Intensively studied 3D printing technology is frequently hindered by the effective printable ink preparation method. Herein, we propose an elegant and gentle solvent consumption strategy to slowly disrupt the thermodynamic stability of the biopolymer (polysaccharide: cellulose, chitin, and chitosan) solution to slightly induce the molecule chains to in situ self-assemble into nanostructures for regulating the rheological properties, eventually achieving the acceptable printability. The polysaccharides are dissolved in the alkali/urea solvent. The weak Lewis acid fumed silica (as solvent mediator) is used to (i) slowly and partially consume the alkali/urea solvent to induce the polysaccharide chains to self-assemble into nanofibers to form a percolating network in a limited scale without leading to gelation and (ii) act as the support to increase the solution modulus, for achieving superior printability and scaffold design flexibility. As a demonstration, the resulting polysaccharide scaffolds with biomimetic nanofibrous structures exhibit superior performances in both the cell-free and cell-loaded bone tissue engineering strategies, showing the potential in tissue engineering.

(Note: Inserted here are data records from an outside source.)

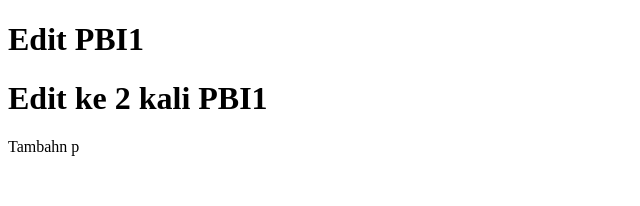
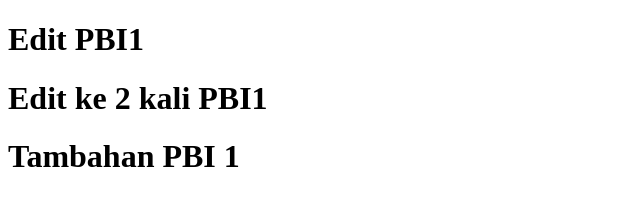
Before and after one commit to agsyarif/learningGit, a plain HTML site: page PBI1.html in a window 1280 px wide. Shown: the whole page, without its empty margins (0-640 px from the left). Drawn offline with Linux system fonts and the light colour scheme.

Commit message:
tambah h1

```diff
--- a/PBI1.html
+++ b/PBI1.html
@@ -12,7 +12,7 @@
 
     <h1>Edit PBI1</h1>
     <h1>Edit ke 2 kali PBI1</h1>
-    <p>Tambahn p</p>
+    <h1>Tambahan PBI 1</h1>
 </body>
 
 </html>
```
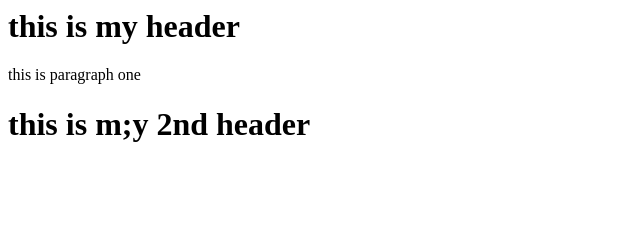
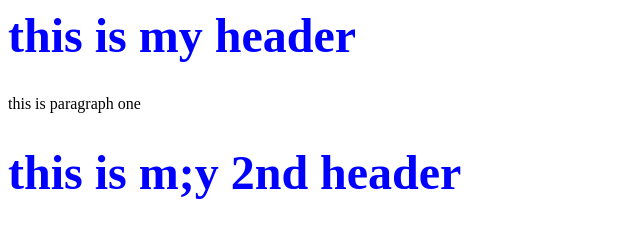
Before and after one commit to IronM26/SshRemoteRepo, a plain HTML site: page index.html in a window 1280 px wide. Shown: the whole page, without its empty margins (0-640 px from the left). Drawn offline with Linux system fonts and the light colour scheme.

Commit message:
added style css h1 & p

```diff
--- a/index.html
+++ b/index.html
@@ -1,5 +1,17 @@
 <html>
   <head>
+    <style>
+      h1 {
+         color: blue;
+         font-size: 300%;
+      }
+
+      p1 {
+        color: blue;
+      }
+
+
+      </style>
  </head>
 
   <!-- please us css style here -->
```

Moreover, the fumed silica could be completely removed by alkali treatment without defecting the nanofibrous structure, showing the potential in various applications. We anticipate our solvent-mediated 3D printing ink preparation concept could be used to fabricate other polymeric facile inks and for widespread applications in diverse fields.